Posted by Dr. Vollmer on October 14, 2011
Stacy, a child psychologist of a mutual patient, says “I have never seen a child psychiatrist be so thorough. The mom tells me you are going to do a school visit. I think that’s great.” Although I am flattered by the compliment, I am also dismayed that a thorough assessment is no longer the standard of care in child psychiatry. School visits, as with meeting both parents, as with playing on the floor, as with talking with current and past treating clinicians, used to be the standard of care for child psychiatric assessment. These steps were the basic building blocks of understanding what was going on with the child. Now, it seems, that child psychiatrists are trained to look at symptoms which are amenable to psychopharmacological intervention. This means that the context, such as the school setting, or the family environment, is less important to understanding the nature of the presenting problem.
James, our mutual patient, six-years old, is by all reports suffering from “terrible anxiety.” This might trigger the need for a medication such as Prozac, yet, upon further history taking, it seems that his parents are under a lot of stress, and as such, it might make more sense to help the parents be less anxious and that might calm down James. Further, James is having trouble at school, especially on the playground. I am going to do a school visit to see how James navigates his social milieu. Maybe if James could find a way to have friends at school then maybe he will not need medication to calm him down. Friends tend to relieve a lot of anxiety, both for kids and adults. On the other hand, maybe James needs medication to calm down so that he can make friends. This is a judgment call, but a judgment that will be better made after a school visit.
Understanding, explaining and treating children is the job of a child psychiatrist. Understanding comes from deep history taking and sharply honed assessment skills. Seeing a child in multiple environments is key to thinking about a child in a comprehensive manner. The consultation room narrows the field, as children can behave so differently with one authority figure, as opposed to the challenge of peer relationships. These are basic concepts, yet lost in the present day of rushed assessments and low-thresholds for medicating kids. Consequently, psychologists like Stacy are appreciative of my 1980s, pre-Prozac, training. Again, it is nice to be appreciated for my assessment skills; it is sad that those skills, at least among child psychiatrists, seem to be going the way of the typewriter.

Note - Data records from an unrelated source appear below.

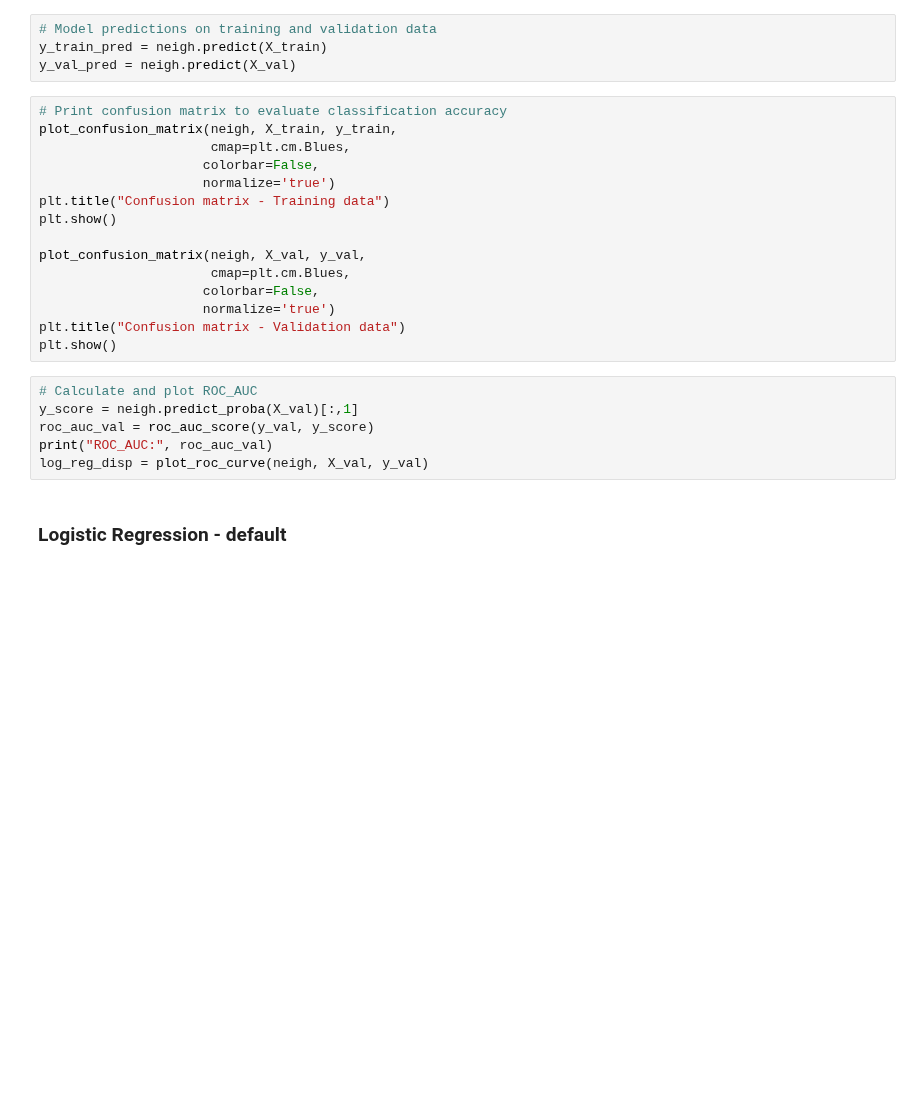
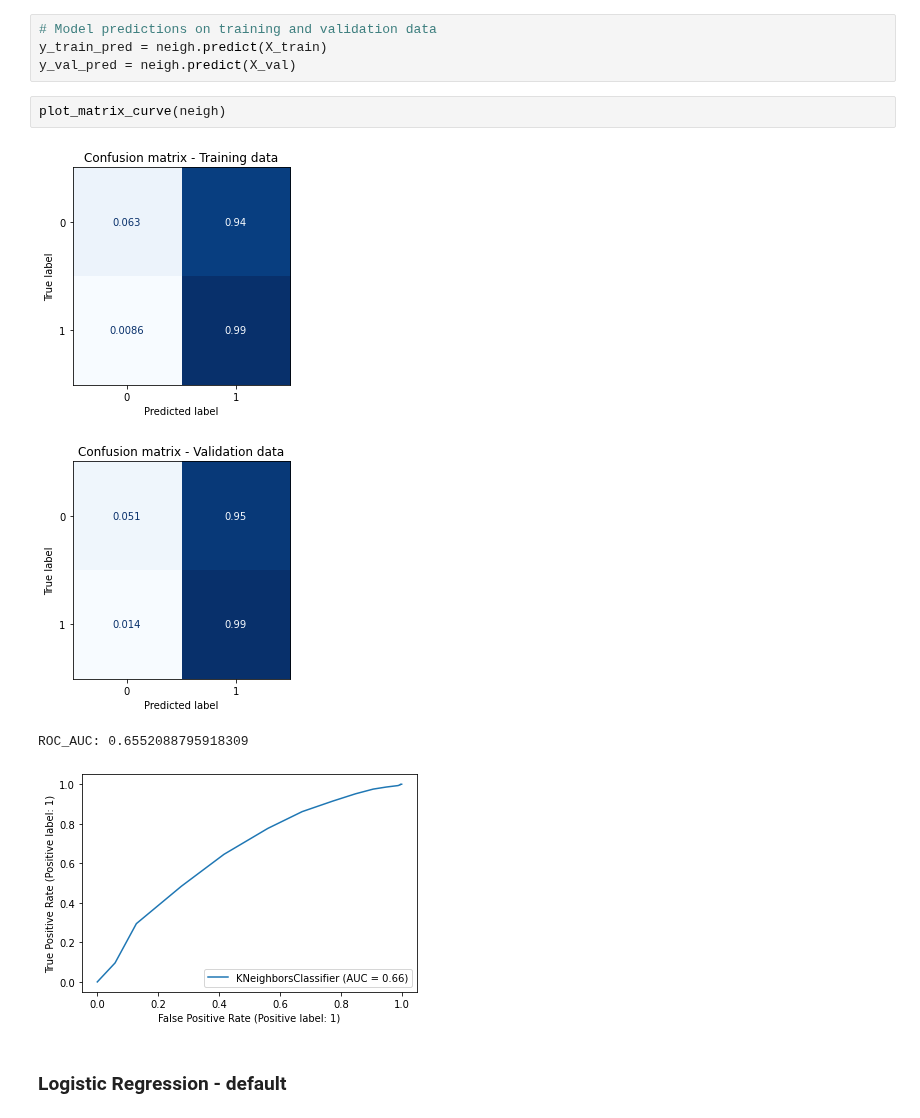
Before and after one commit to chrimaho/MDSI_ADSI_FEB21_AT1, a Jupyter notebook: notebooks/David/adsi_at1_parta.ipynb, the cells around one changed output. Cells and saved outputs as stored; diff of their text form; blank space fills up the shorter version.

```diff
--- a/notebooks/David/adsi_at1_parta.ipynb
+++ b/notebooks/David/adsi_at1_parta.ipynb
@@ -290,27 +140,13 @@ dump(neigh,  '../../models/David/neigh.joblib')
 # Model predictions on training and validation data
 y_train_pred = neigh.predict(X_train)
 y_val_pred = neigh.predict(X_val)
-# %%
-# Print confusion matrix to evaluate classification accuracy
-plot_confusion_matrix(neigh, X_train, y_train,
-                      cmap=plt.cm.Blues,
-                     colorbar=False,
-                     normalize='true')
-plt.title("Confusion matrix - Training data")
-plt.show()
-
-plot_confusion_matrix(neigh, X_val, y_val,
-                      cmap=plt.cm.Blues,
-                     colorbar=False,
-                     normalize='true')
-plt.title("Confusion matrix - Validation data")
-plt.show()
-# %%
-# Calculate and plot ROC_AUC
-y_score = neigh.predict_proba(X_val)[:,1]
-roc_auc_val = roc_auc_score(y_val, y_score)
-print("ROC_AUC:", roc_auc_val)
-log_reg_disp = plot_roc_curve(neigh, X_val, y_val)
+# %%
+plot_matrix_curve(neigh)
+# %% [output]
+[figure, added]
+[figure, added]
+ROC_AUC: 0.6552088795918309
+[figure, added]
 # %% [markdown]
 ### Logistic Regression - default
 # %%
```
Also changed, not shown: parts of 45 cells of this notebook, 7 other files.
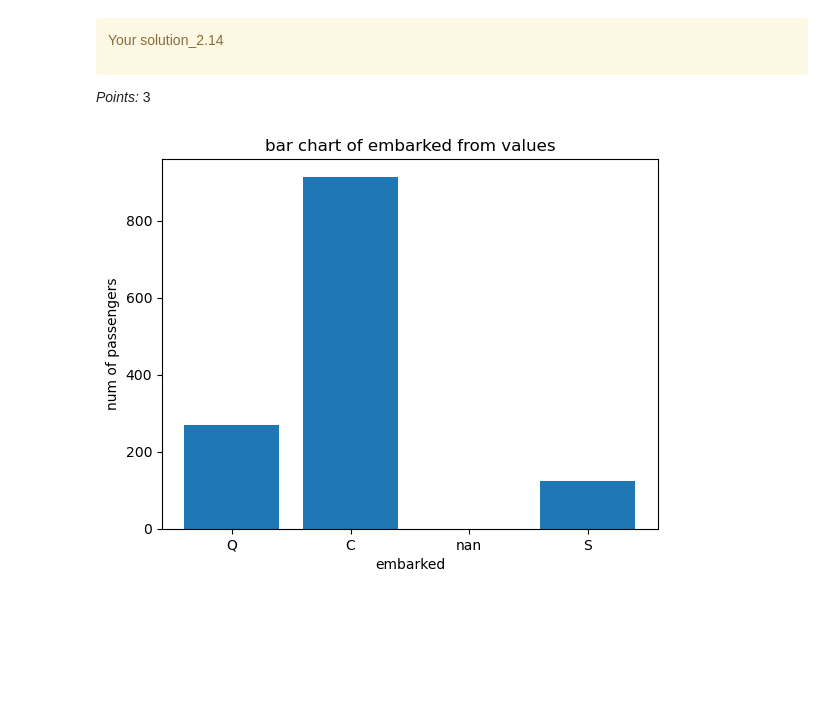
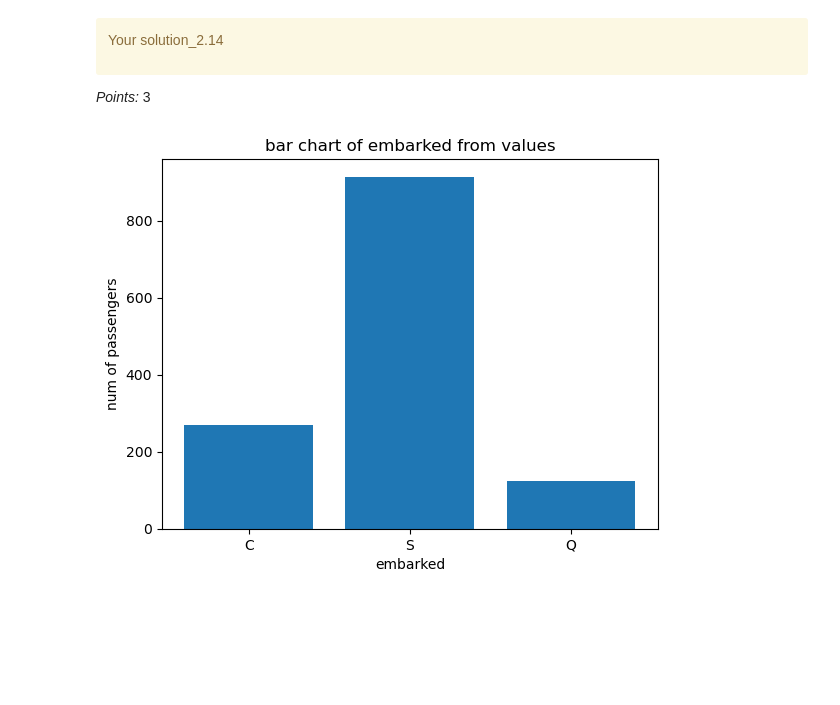
Before and after one commit to mostafa-ali0/cpsc330hw1, a Jupyter notebook: hw1.ipynb, the cells around one changed output. Drawn from its saved outputs; the diff is of its cells as text; code cells hidden in the pictures.

```diff
--- a/hw1.ipynb
+++ b/hw1.ipynb
@@ -538,19 +538,18 @@ Your solution_2.14
 _Points:_ 3
 # %%
 ...
-x = np.array(list(set(titanic_df['embarked'])))
+x = np.array(['C', 'S', 'Q'])
 y = np.array([titanic_df[titanic_df['embarked'] == 'C'].shape[0],
              titanic_df[titanic_df['embarked'] == 'S'].shape[0],
-             titanic_df[titanic_df['embarked'] == np.nan].shape[0],
              titanic_df[titanic_df['embarked'] == 'Q'].shape[0]])
 
 plt.bar(x, y)
 plt.title('bar chart of embarked from values')
 plt.xlabel('embarked')
 plt.ylabel('num of passengers')
 plt.show()
 # %% [output]
-[figure, old version]
+[figure, new version]
 # %% [markdown]
 <!-- END QUESTION -->
 
```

Posted in Child Psychotherapy, Doctor/Patient Relationship, Psychiatric Assessment, Psychiatry in Transition | 4 Comments »